About this task. Under no circumstances alter the records; copy each one exactly.

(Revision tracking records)
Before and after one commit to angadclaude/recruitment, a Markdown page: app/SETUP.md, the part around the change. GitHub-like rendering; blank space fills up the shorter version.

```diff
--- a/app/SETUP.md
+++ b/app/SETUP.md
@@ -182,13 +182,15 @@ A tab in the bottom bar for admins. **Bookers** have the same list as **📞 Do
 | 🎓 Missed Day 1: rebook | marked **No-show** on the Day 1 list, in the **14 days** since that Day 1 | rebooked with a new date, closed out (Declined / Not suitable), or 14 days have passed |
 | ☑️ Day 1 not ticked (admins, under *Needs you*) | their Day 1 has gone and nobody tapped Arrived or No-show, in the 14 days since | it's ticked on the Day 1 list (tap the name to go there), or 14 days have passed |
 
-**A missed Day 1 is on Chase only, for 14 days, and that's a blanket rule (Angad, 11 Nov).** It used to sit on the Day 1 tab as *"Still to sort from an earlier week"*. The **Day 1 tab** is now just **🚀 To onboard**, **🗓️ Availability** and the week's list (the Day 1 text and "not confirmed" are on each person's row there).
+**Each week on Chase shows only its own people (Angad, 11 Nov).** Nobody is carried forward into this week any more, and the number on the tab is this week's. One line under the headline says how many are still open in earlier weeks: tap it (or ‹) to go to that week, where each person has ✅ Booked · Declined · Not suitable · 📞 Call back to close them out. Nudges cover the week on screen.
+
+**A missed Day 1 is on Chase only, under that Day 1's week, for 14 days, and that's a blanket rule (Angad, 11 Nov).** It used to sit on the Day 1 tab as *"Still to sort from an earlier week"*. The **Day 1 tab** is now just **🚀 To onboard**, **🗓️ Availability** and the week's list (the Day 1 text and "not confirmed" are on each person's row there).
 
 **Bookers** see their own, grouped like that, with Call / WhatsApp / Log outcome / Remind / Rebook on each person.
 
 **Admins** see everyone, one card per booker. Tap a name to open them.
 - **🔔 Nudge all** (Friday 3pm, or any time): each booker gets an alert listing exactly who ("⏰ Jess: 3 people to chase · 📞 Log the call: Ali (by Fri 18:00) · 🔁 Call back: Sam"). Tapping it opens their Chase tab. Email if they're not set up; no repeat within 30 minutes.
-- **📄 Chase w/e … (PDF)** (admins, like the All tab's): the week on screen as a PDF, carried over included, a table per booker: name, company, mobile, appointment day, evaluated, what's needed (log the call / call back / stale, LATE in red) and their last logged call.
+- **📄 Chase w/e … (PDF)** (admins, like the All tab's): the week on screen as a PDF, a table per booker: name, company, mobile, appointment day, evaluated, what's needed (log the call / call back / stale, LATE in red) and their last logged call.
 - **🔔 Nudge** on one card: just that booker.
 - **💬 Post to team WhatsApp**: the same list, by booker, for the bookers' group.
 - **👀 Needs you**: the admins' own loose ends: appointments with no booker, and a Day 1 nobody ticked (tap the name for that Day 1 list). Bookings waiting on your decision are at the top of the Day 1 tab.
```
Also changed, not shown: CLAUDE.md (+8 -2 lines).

Exercise output.
Before and after one commit to angadclaude/recruitment, a Markdown page: app/SETUP.md, the part around the change. GitHub-like rendering; blank space fills up the shorter version.

```diff
--- a/app/SETUP.md
+++ b/app/SETUP.md
@@ -182,13 +182,15 @@ A tab in the bottom bar for admins. **Bookers** have the same list as **📞 Do
 | 🎓 Missed Day 1: rebook | marked **No-show** on the Day 1 list, in the **14 days** since that Day 1 | rebooked with a new date, closed out (Declined / Not suitable), or 14 days have passed |
 | ☑️ Day 1 not ticked (admins, under *Needs you*) | their Day 1 has gone and nobody tapped Arrived or No-show, in the 14 days since | it's ticked on the Day 1 list (tap the name to go there), or 14 days have passed |
 
-**A missed Day 1 is on Chase only, for 14 days, and that's a blanket rule (Angad, 11 Nov).** It used to sit on the Day 1 tab as *"Still to sort from an earlier week"*. The **Day 1 tab** is now just **🚀 To onboard**, **🗓️ Availability** and the week's list (the Day 1 text and "not confirmed" are on each person's row there).
+**Each week on Chase shows only its own people (Angad, 11 Nov).** Nobody is carried forward into this week any more, and the number on the tab is this week's. One line under the headline says how many are still open in earlier weeks: tap it (or ‹) to go to that week, where each person has ✅ Booked · Declined · Not suitable · 📞 Call back to close them out. Nudges cover the week on screen.
+
+**A missed Day 1 is on Chase only, under that Day 1's week, for 14 days, and that's a blanket rule (Angad, 11 Nov).** It used to sit on the Day 1 tab as *"Still to sort from an earlier week"*. The **Day 1 tab** is now just **🚀 To onboard**, **🗓️ Availability** and the week's list (the Day 1 text and "not confirmed" are on each person's row there).
 
 **Bookers** see their own, grouped like that, with Call / WhatsApp / Log outcome / Remind / Rebook on each person.
 
 **Admins** see everyone, one card per booker. Tap a name to open them.
 - **🔔 Nudge all** (Friday 3pm, or any time): each booker gets an alert listing exactly who ("⏰ Jess: 3 people to chase · 📞 Log the call: Ali (by Fri 18:00) · 🔁 Call back: Sam"). Tapping it opens their Chase tab. Email if they're not set up; no repeat within 30 minutes.
-- **📄 Chase w/e … (PDF)** (admins, like the All tab's): the week on screen as a PDF, carried over included, a table per booker: name, company, mobile, appointment day, evaluated, what's needed (log the call / call back / stale, LATE in red) and their last logged call.
+- **📄 Chase w/e … (PDF)** (admins, like the All tab's): the week on screen as a PDF, a table per booker: name, company, mobile, appointment day, evaluated, what's needed (log the call / call back / stale, LATE in red) and their last logged call.
 - **🔔 Nudge** on one card: just that booker.
 - **💬 Post to team WhatsApp**: the same list, by booker, for the bookers' group.
 - **👀 Needs you**: the admins' own loose ends: appointments with no booker, and a Day 1 nobody ticked (tap the name for that Day 1 list). Bookings waiting on your decision are at the top of the Day 1 tab.
```
Also changed, not shown: CLAUDE.md (+8 -2 lines).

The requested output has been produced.